Written by Speak First Linked-in icon

Delegating concept. Wooden figurines and arrows

Leaders don’t have absolute power, and they’re not infallible – even if many would like to think they are. But, they are the ones in charge, and the success or failure of a project or team often rests on their shoulders. There’s a lot of pressure that comes from this.

The trick with effective leadership is understanding your place in a team or organisation. Even when you’re on top of the chain of command, it doesn’t put you above everything else. Your authority and responsibility as a leader come from accepting accountability for what goes right and wrong with your people.

For new leaders (and even some experienced one), it’s easy to overlook this accountability, and it’s not always the most instinctive feeling to accept responsibility for someone else’s shortcomings. However, to be the best possible leader, you can’t just set instructions and then sit back. You don’t necessarily need to micromanage everyone, but if things start going wrong you need to know and you need to be ready to step in.

 

Get everyone invested

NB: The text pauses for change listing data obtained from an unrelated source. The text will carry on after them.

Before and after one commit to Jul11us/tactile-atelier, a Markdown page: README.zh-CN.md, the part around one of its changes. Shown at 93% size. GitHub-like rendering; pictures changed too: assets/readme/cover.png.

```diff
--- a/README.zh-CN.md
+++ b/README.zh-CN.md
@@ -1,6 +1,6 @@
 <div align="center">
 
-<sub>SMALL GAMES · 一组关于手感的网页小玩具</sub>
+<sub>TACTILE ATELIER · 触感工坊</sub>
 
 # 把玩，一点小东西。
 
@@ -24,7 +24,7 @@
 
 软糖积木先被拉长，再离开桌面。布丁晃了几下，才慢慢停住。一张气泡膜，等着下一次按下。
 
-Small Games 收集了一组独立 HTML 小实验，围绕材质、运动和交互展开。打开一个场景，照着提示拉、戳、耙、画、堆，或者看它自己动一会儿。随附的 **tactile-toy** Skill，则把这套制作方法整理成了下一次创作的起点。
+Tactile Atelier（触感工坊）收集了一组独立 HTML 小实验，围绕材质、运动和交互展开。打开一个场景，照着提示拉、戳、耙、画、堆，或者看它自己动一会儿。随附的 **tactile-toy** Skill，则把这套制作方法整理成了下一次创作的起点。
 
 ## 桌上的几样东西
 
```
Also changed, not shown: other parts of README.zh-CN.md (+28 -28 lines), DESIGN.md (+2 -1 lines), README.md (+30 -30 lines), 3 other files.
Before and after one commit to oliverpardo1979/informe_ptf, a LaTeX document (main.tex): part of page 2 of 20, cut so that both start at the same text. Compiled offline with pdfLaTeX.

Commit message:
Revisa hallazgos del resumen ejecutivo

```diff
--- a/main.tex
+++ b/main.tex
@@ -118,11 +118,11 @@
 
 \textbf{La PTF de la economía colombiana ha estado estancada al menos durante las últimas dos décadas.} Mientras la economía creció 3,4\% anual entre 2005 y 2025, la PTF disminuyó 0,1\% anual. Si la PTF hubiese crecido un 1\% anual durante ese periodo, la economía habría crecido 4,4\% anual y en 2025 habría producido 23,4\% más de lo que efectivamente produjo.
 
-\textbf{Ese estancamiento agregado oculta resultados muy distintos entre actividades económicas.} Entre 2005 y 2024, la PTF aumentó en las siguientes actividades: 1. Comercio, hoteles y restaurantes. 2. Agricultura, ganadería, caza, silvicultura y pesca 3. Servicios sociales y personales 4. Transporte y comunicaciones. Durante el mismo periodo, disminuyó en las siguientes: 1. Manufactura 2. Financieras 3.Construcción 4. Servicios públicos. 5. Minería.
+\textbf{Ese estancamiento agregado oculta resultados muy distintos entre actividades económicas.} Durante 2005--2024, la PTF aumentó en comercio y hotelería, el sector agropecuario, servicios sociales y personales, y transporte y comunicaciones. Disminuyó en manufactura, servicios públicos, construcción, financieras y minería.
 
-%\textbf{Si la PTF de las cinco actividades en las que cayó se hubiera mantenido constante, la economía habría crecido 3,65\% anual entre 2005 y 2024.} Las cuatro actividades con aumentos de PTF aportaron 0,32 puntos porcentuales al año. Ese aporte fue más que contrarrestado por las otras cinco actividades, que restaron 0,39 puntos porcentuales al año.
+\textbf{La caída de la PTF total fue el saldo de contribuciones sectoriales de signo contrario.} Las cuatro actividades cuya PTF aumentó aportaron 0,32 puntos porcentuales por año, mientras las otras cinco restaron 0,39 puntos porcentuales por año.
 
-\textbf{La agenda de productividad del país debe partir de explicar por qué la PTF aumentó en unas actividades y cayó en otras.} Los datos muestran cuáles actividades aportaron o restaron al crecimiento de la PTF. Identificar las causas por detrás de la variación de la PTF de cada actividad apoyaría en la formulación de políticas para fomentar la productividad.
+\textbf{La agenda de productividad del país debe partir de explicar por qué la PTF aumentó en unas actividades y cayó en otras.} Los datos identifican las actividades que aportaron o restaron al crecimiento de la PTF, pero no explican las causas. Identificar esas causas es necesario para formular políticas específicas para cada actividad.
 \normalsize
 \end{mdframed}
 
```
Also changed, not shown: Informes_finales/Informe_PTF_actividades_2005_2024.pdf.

The most effective people in a team understand what they need to personally do for everyone succeed. Whether you’re in a very small team where you all do a bit of everything, or you’re in a multi-national business where everyone has strict roles, everyone should consider themselves an important part of the system. They should know that if they don’t do their part right, they’re making it harder for everyone else.

The best leaders take it upon themselves to make sure all the people around them understand their individual roles. Success is a team effort, but that effort has to start from the top with the goals and vision coming from their leader.

This shouldn’t have to mean micromanaging or watching over their shoulder, it means sharing your vision and making sure everyone’s motivated. Make yourself available to answer questions and offer support, but most importantly, prioritise ensuring everyone knows how their personal input will help the success of the whole team.

 

Be there for your team

The paradox of good leadership is that when things go well, you give credit to those around you and when things go poorly, people look to the leadership for answers. It doesn’t always feel fair, but that’s the position every good leader should happily put themselves in.

Being an effective leader is much more than just being the one in charge and delegating workloads. You’re the one that needs to instil the right motivation and attitudes into the people around you. You’ve got the vision for the end result, and it’s on you to get your team to give it their best.

You need to stand up and be accountable when it matters. If your team’s work isn’t up to the necessary standards, it’s your responsibility to find out why and solve the issue. It’s on you to spot when workloads are too high, or morale is low. Whether you’re the one that sets the work or just manages it, as a leader it’s on you to identify when problems happen.

You should know your people and their roles well enough to predict and pre-emptively avoid major issues. You should make it known to those around you that you’re there to help, so problems don’t fester and grow.

This is where the split happens: if you can’t get the best out of your people, it’s either because you’ve assigned the wrong work to the wrong people, or you’ve been unable to get them to do what’s needed. But if they do succeed, it’s ultimately because they’ve worked hard.

Of course, you should be congratulated and recognised for leading them and getting them to do their best work, but you should understand that there’s really no place for ego when it comes to the very best leaders. Success should be shared; failures are yours to bear.

 

Be a Cause, not just an Effect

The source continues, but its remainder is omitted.